Look at each line of the listing. Copy those that hold the string "appearance".

╭─ DATA

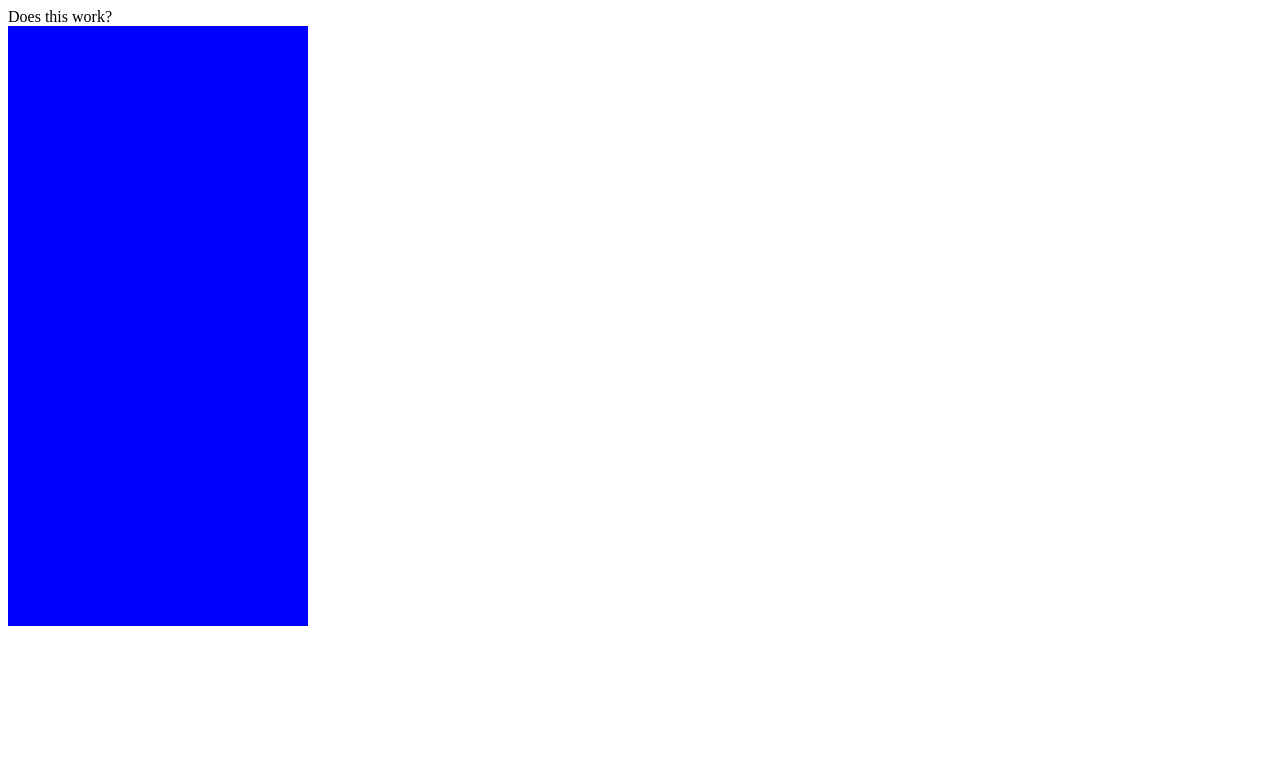
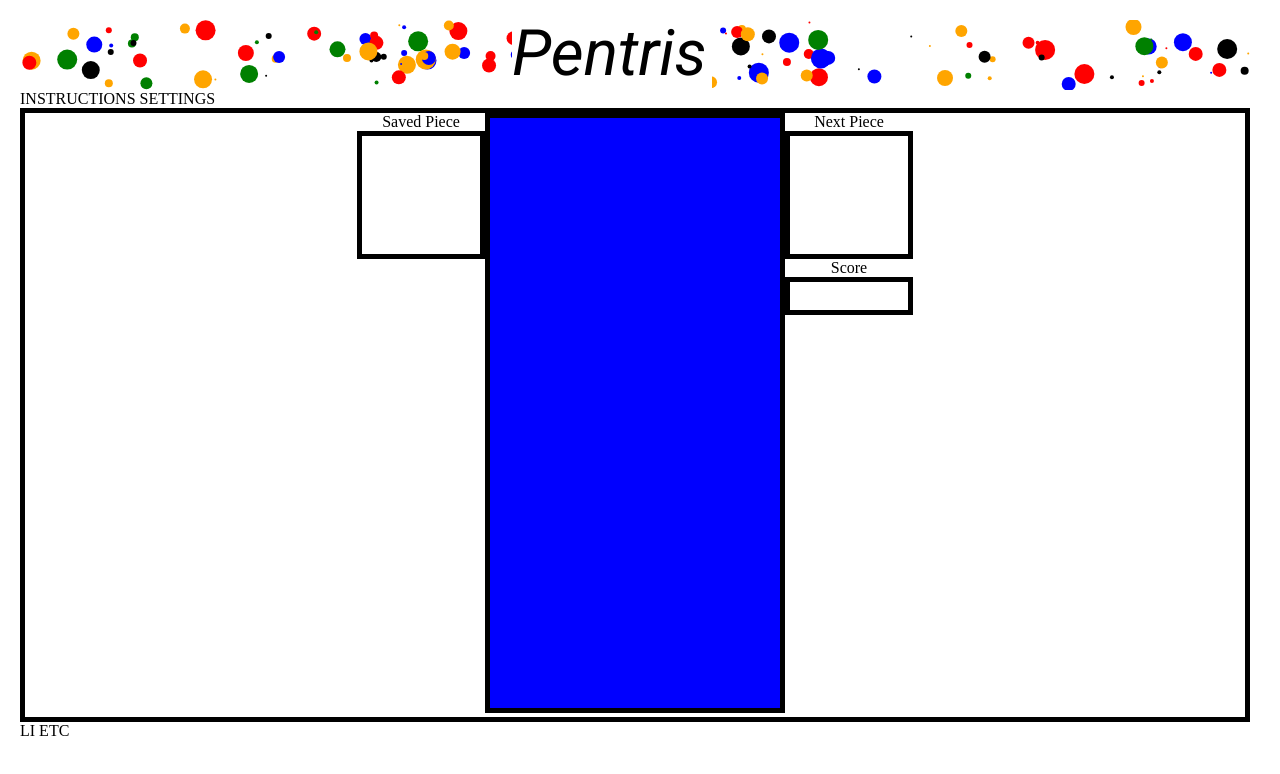
Before and after one commit to ase1210/Drew-Tris, a website built with webpack: page index.html in a window 1280 px wide. Built offline with nearby package versions, Linux system fonts and the light colour scheme.

Commit message:
Update html and styling

```diff
--- a/index.html
+++ b/index.html
@@ -4,10 +4,40 @@
     <meta charset="UTF-8" />
     <title>Tetris</title>
     <script src="bundle.js"></script>
+    <link
+      href="https://fonts.googleapis.com/css?family=Roboto:400i,700i"
+      rel="stylesheet"
+    />
     <link rel="stylesheet" type="text/css" media="screen" href="style.css" />
   </head>
   <body>
-    <div id="root">Does this work?</div>
-    <canvas width="300" height="600" id="tetris"></canvas>
+    <div id="root">
+      <section class="title-section" id="title-section">
+        <canvas id="title-canvas"></canvas>
+        <script src="./js/View/title-background.js"></script>
+        <!-- <h1>PenTris</h1> -->
+      </section>
+      <section>INSTRUCTIONS SETTINGS</section>
+      <section class="game-section">
+        <div class="game">
+          <div class="game-data">
+            <p>Saved Piece</p>
+            <canvas witdh="300" height="300" id="next-piece"></canvas>
+          </div>
+          <div>
+            <canvas id="tetris"></canvas>
+          </div>
+          <div class="game-data">
+            <p>Next Piece</p>
+
+            <canvas witdh="300" height="300" id="next-piece"></canvas>
+            <p>Score</p>
+
+            <canvas witdh="300" height="300" id="score"></canvas>
+          </div>
+        </div>
+      </section>
+      <section>LI ETC</section>
+    </div>
   </body>
 </html>
--- a/style.css
+++ b/style.css
@@ -1,3 +1,139 @@
-#canvas {
-  border: 1px solid black;
+/* CSS RESET */
+
+html,
+body,
+header,
+nav,
+h1,
+a,
+ul,
+li,
+strong,
+main,
+button,
+i,
+section,
+img,
+div,
+h2,
+p,
+form,
+fieldset,
+label,
+input,
+textarea,
+span,
+article,
+footer,
+time,
+small {
+  margin: 0;
+  padding: 0;
+  border: 0;
+  outline: 0;
+  font: inherit;
+  color: inherit;
+  text-align: inherit;
+  text-decoration: inherit;
+  vertical-align: inherit;
+  box-sizing: inherit;
+  background: transparent;
 }
+
+ul {
+  list-style: none;
+}
+
+img {
+  display: block;
+  width: 100%;
+  height: auto;
+}
+
+input[type="password"],
+input[type="email"],
+input[type="text"],
+input[type="submit"],
+textarea,
+button {
+  /*
+  Get rid of native styling. Read more here:
+  http://css-tricks.com/almanac/properties/a/appearance/
+  */
+  -webkit-appearance: none;
+  -moz-appearance: none;
+}
+
+button,
+input[type="submit"] {
+  cursor: pointer;
+}
+
+html {
+  font-size: 16px;
+}
+#root {
+  display: flex;
+  flex-direction: column;
+  width: 100vw;
+  height: 100vh;
+  padding: 20px;
+  box-sizing: border-box;
+}
+.title-section {
+  height: 70px;
+  width: calc(100vw - 50px);
+  /* border: 5px solid black; */
+  display: flex;
+  justify-content: center;
+  align-items: center;
+}
+h1 {
+  font-size: 4rem;
+}
+
+p {
+  text-align: center;
+  font-size: 1rem;
+}
+
+.game-section {
+  min-height: 70px;
+  width: calc(100vw - 50px);
+  border: 5px solid black;
+  display: flex;
+  justify-content: center;
+}
+.game {
+  display: flex;
+}
+
+.game-data {
+  display: flex;
+  flex-direction: column;
+}
+
+#tetris {
+  border: 5px solid black;
+  max-height: 600px;
+  max-width: 300px;
+  width: 50vw;
+  height: 100vw;
+  box-sizing: border-box;
+}
+#next-piece {
+  border: 5px solid black;
+  max-height: 140px;
+  max-width: 140px;
+  width: 10vw;
+  height: 10vw;
+  box-sizing: border-box;
+}
+#score {
+  border: 5px solid black;
+  max-height: 50px;
+  max-width: 140px;
+  width: 10vw;
+  height: 3vw;
+  box-sizing: border-box;
+}
```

╰─

(YOUR SOLUTION)
+  http://css-tricks.com/almanac/properties/a/appearance/
+  -webkit-appearance: none;
+  -moz-appearance: none;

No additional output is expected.